How do they work?
The large trees on the bank next to the river send roots deep into the bank helping to stabilize it from erosion. The overstory canopy of these big trees covers portions of the river protecting it from too much sun and helps regulate the river's temperature. The understory trees and shrubs do much of the same as the overstory trees. They both contribute to the circle of life in and near the river providing food and shelter for all the fauna and flora needed for stream health. Behind the overstory and understory trees and shrubs there should be a zone of native grasslands. This zone slows water, and collects sediment and chemicals that would otherwise enter the water and impair the river's health.
What would be the ideal plant life in a Riparian Buffer?
All levels of the riparian buffer should be a variety of native trees, shrubs and grasses. These varieties will bring more balance to the life of the river and continue to contribute to the circle of life that has developed over thousands of years. Here is a link from the Virginia Department of Forestry with a list of common Virginia riparian plants.
So how much Riparian Buffer is needed?
This would be dependent on the size of the stream or river, the type of land surrounding it and its use. Buffers less than 35 feet usually cannot sustain aquatic resources; widths of 35 to 100 feet are needed under most circumstances. Buffer widths toward the lower end of the range support some of the physical and biological needs of the stream ecosystem, especially on small streams.
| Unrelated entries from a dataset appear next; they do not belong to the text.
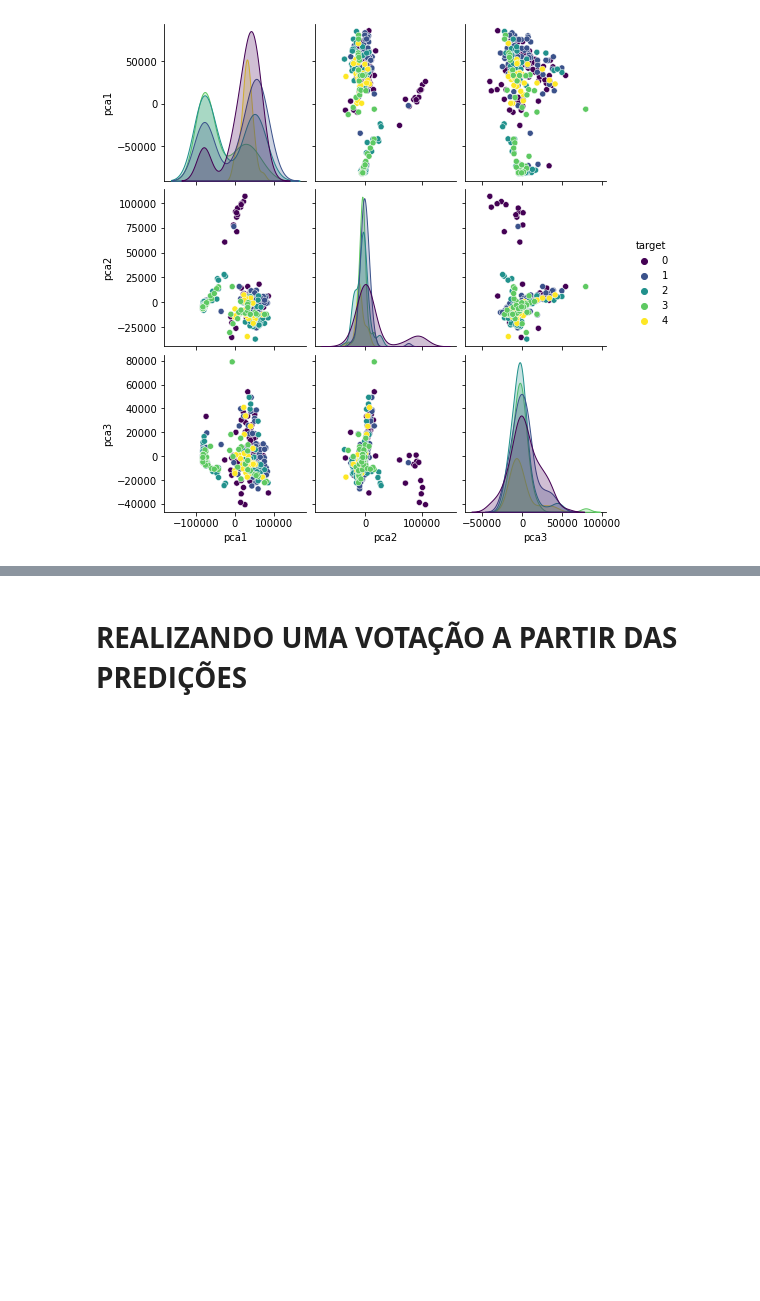
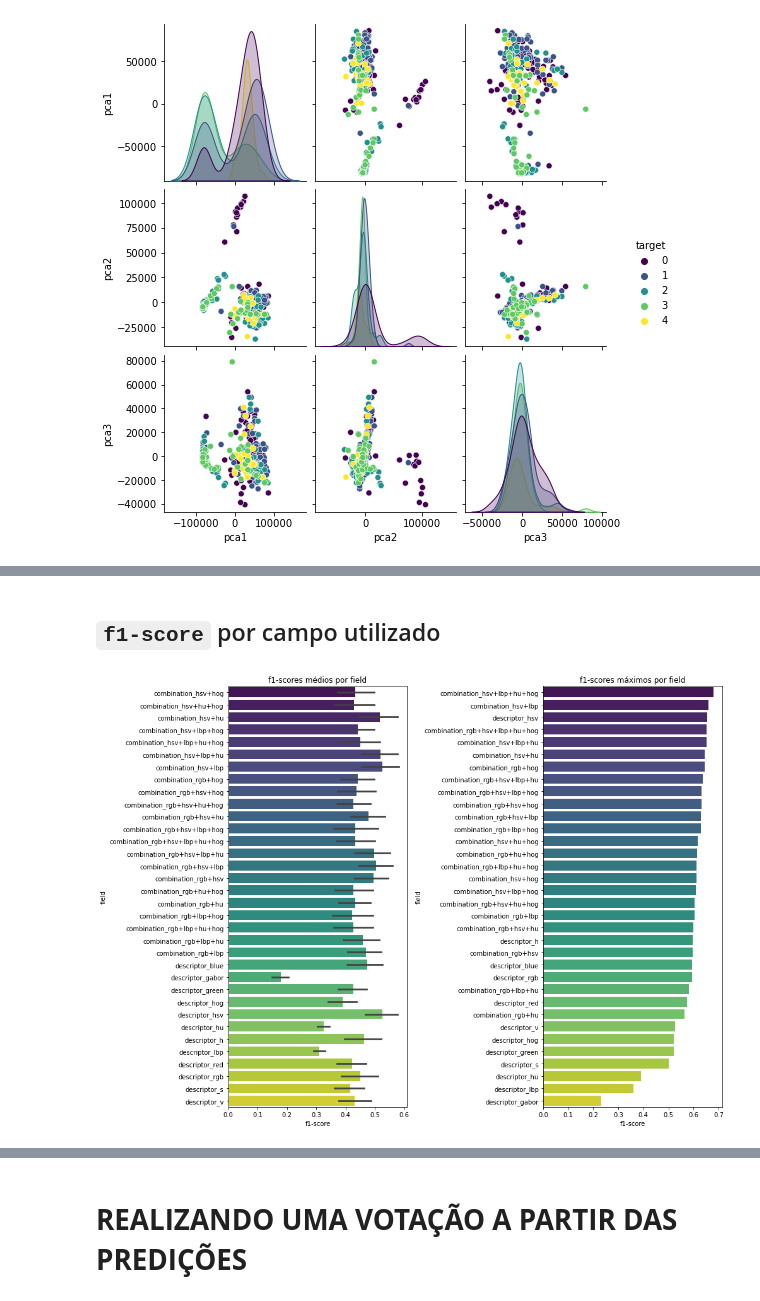
Before and after one commit to gprzy/simpsons-classification, a Jupyter notebook: simpsons-classification.ipynb, the cells around one changed output, grey strips where cells are left out. Cells and saved outputs as stored; diff of their text form; code cells hidden in the pictures; blank space fills up the shorter version.

```diff
--- a/simpsons-classification.ipynb
+++ b/simpsons-classification.ipynb
@@ -599,0 +581,7 @@ list(stacks.keys())
+# %% [markdown]
+## `f1-score` por campo utilizado
+# %%
+# f1-score por field utilizado
+plot_scores_by_col(col='field', df=df_models)
+# %% [output]
+[figure, added]
```
Also changed, not shown: parts of 32 cells of this notebook, 12 other files.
Those at the upper end of the range are more likely to protect the physical, chemical, and biological characteristics of larger rivers and aquatic resources.
Here are three great internet resources for planning and planting riparian buffers for healthy waterways:
Cuyahoga River Community Planning Organization:
Guidelines for Riparian Buffers and Stream Restoration from the USDA
A plethora of stream restoration information from the USDA
Protecting Our Waterways: Creating a Successful Riparian Buffer from the Dan River Basin Association
Filter- it removes harmful substances from runoff or changes them into less harmful substances so they don’t contaminate our water
Transformer- it can change a unhealthy waterway into a healthy waterway
Rumble Strip- it slows down water to mitigate erosion
Bucket- it holds nutrients that otherwise might end up in the river causing algal blooms
Home- it houses terrestrial/aquatic plants and animals
Breakfast Lunch and Dinner- it contains trees that provide falling leaves and falling insects which are the food base for the aquatic ecosystem
Highway and Roadside Inn- it provides travel corridors for wildlife to move from place to place and provides cover for rest, water and food
Pillow- it provides cover for rest, water and food for migrating birds
A pair of Sunglasses and or an Ice Pack- it contains large trees that shade and protect from the Sun, cooling waters which increases oxygen to support fish and other aquatic life
What do Riparian Buffers consist of?
Riparian buffers consist of native vegetation zones that help protect the water from too much sun and adjacent land use. These vegetative zones will be different depending on the body of water they are protecting, the land's physical attributes surrounding the water and the land use that is nearby. In our area one of the biggest needs is to buffer agricultural use. The Middle River is over 70 miles long and has many tributaries running through some very dynamic agricultural land. The buffers for the Middle River should include large trees right on the bank next to the river then understory trees and shrubs that fill in gaps in the overstory trees. Behind the overstory and understory trees there should be a zone of grasslands. Best practices for planning as well as the planting of Riparian Buffers is covered in the links below.
Sometimes called a stream buffer or riparian zone.
Riparian- refers to things alongside a river bank, wetland or other body of water. It is usually used in reference to physical, biological and chemical processes but can also include laws governing these zones.
Buffer- an area or zone next to a wetland, stream, river or other body of water that is essential for its health.
A great way to explain Riparian Buffers is to use metaphors. Look at these common terms we all know to learn more about what a Riparian Buffer does.
A Riparian Buffer is a:
Sponge- it holds water and mitigates flooding
Straw- it pulls water out of the ground and into the atmosphere through tree and plant respiration
Black Walnuts for Riparian Buffers,
with Philip Davis, NRCS in 2019
How to Use a Hoedad for Tree Planting, with Joe McCue